It's just a little section of the surface of the Earth. And that carbon-14 that you did have at you're death is going to decay via beta decay-- and we learned about this-- back into nitrogen-14. So it'll decay back into nitrogen-14, and in beta decay you emit an electron and an electron anti-neutrino. But essentially what you have happening here is you have one of the neutrons is turning into a proton and emitting this stuff in the process. So I just said while you're living you have kind of straight-up carbon-14. What it's essentially saying is any given carbon-14 atom has a 50% chance of decaying into nitrogen-14 in 5,730 years. And it has seven protons, and it also has seven neutrons. So the different versions of a given element, those are each called isotopes. So anyway, we have our atmosphere, and then coming from our sun, we have what's commonly called cosmic rays, but they're actually not rays. You can view them as just single protons, which is the same thing as a hydrogen nucleus. But every now and then one of those neutrons will bump into one of the nitrogen-14's in just the right way so that it bumps off one of the protons in the nitrogen and essentially replaces that proton with itself. But this number 14 doesn't go down to 13 because it replaces it with itself. And now since it only has six protons, this is no longer nitrogen, by definition. And that proton that was bumped off just kind of gets emitted. But this process-- and once again, it's not a typical process, but it happens every now and then-- this is how carbon-14 forms. You can essentially view it as a nitrogen-14 where one of the protons is replaced with a neutron. It makes its way into oceans-- it's already in the air, but it completely mixes through the whole atmosphere-- and the air. And plants are really just made out of that fixed carbon, that carbon that was taken in gaseous form and put into, I guess you could say, into kind of a solid form, put it into a living form. It gets put into plants, and then it gets put into the things that eat the plants. Well, the interesting thing is the only time you can take in this carbon-14 is while you're alive, while you're eating new things. Carbon dating has given archeologists a more accurate method by which they can determine the age of ancient artifacts. Libby invented carbon dating for which he received the Nobel Prize in chemistry in 1960.So the rate at which this happens, so the rate of carbon-14 decay, is essentially half disappears, half gone, in roughly 5,730 years. Even better, maybe you dig a little deeper, and you find another bone. And you say, wow, you know this thing right over here has 1/4 the carbon-14 that I would expect to find in something living. Well, if it only has 1/4 the carbon-14 it must have gone through two half lives.After one half life, it would have had 1/2 the carbon.When these energetic neutrons collide with a nitrogen-14 (seven protons, seven neutrons) atom it turns into a carbon-14 atom (six protons, eight neutrons) and a hydrogen atom (one proton, zero neutrons).Since Nitrogen gas makes up about 78 percent of the Earth's air, by volume, a considerable amount of Carbon-14 is produced.

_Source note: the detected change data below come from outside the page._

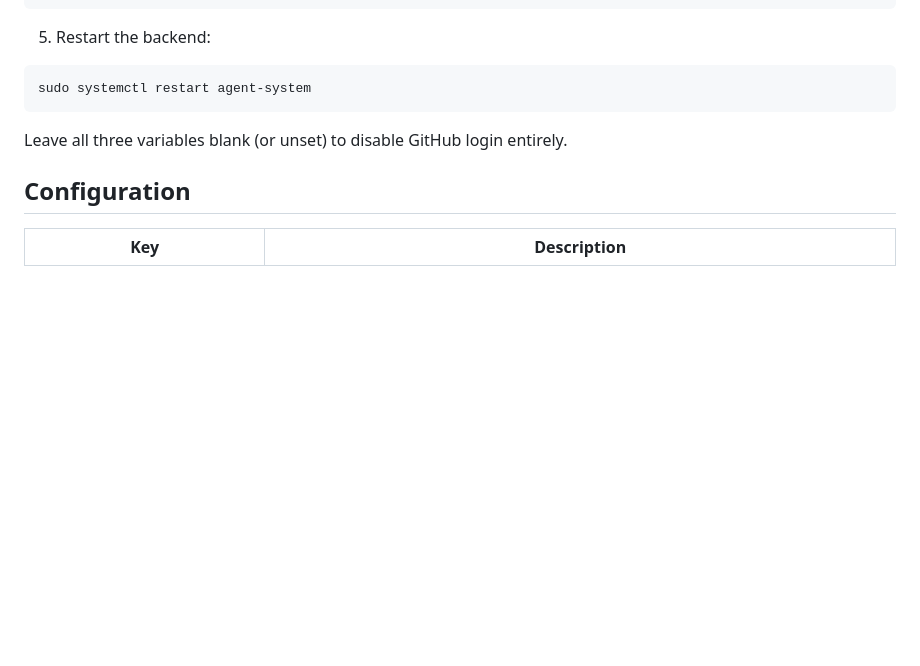
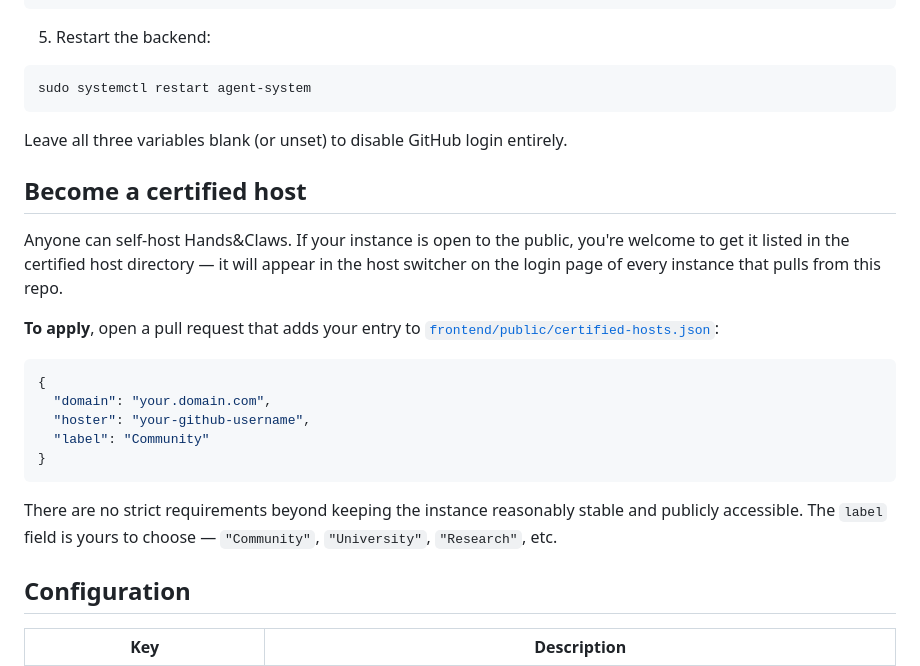
Before and after one commit to haozeli2009/Hands-and-Claws, a Markdown page: README.md, the part around the change. Drawn GitHub-style; blank space fills up the shorter version.

Commit message:
Add certified host application guide to README

````diff
--- a/README.md
+++ b/README.md
@@ -194,6 +194,22 @@ sudo systemctl restart agent-system
 
 Leave all three variables blank (or unset) to disable GitHub login entirely.
 
+## Become a certified host
+
+Anyone can self-host Hands&Claws. If your instance is open to the public, you're welcome to get it listed in the certified host directory — it will appear in the host switcher on the login page of every instance that pulls from this repo.
+
+**To apply**, open a pull request that adds your entry to [`frontend/public/certified-hosts.json`](frontend/public/certified-hosts.json):
+
+```json
+{
+  "domain": "your.domain.com",
+  "hoster": "your-github-username",
+  "label": "Community"
+}
+```
+
+There are no strict requirements beyond keeping the instance reasonably stable and publicly accessible. The `label` field is yours to choose — `"Community"`, `"University"`, `"Research"`, etc.
+
 ## Configuration
 
 | Key | Description |
````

And so this would involve two half lives, which is the same thing as 2 times 5,730 years. You'd say this thing is 11,460 years old, give or take.
The carbon-14 atoms combine with oxygen to form carbon dioxide, which plants absorb naturally and incorporate into plant fibers by photosynthesis.
Animals and people take in carbon-14 by eating the plants.
To measure the amount of radiocarbon left in a artifact, scientists burn a small piece to convert it into carbon dioxide gas.
Radiation counters are used to detect the electrons given off by decaying Carbon-14 as it turns into nitrogen.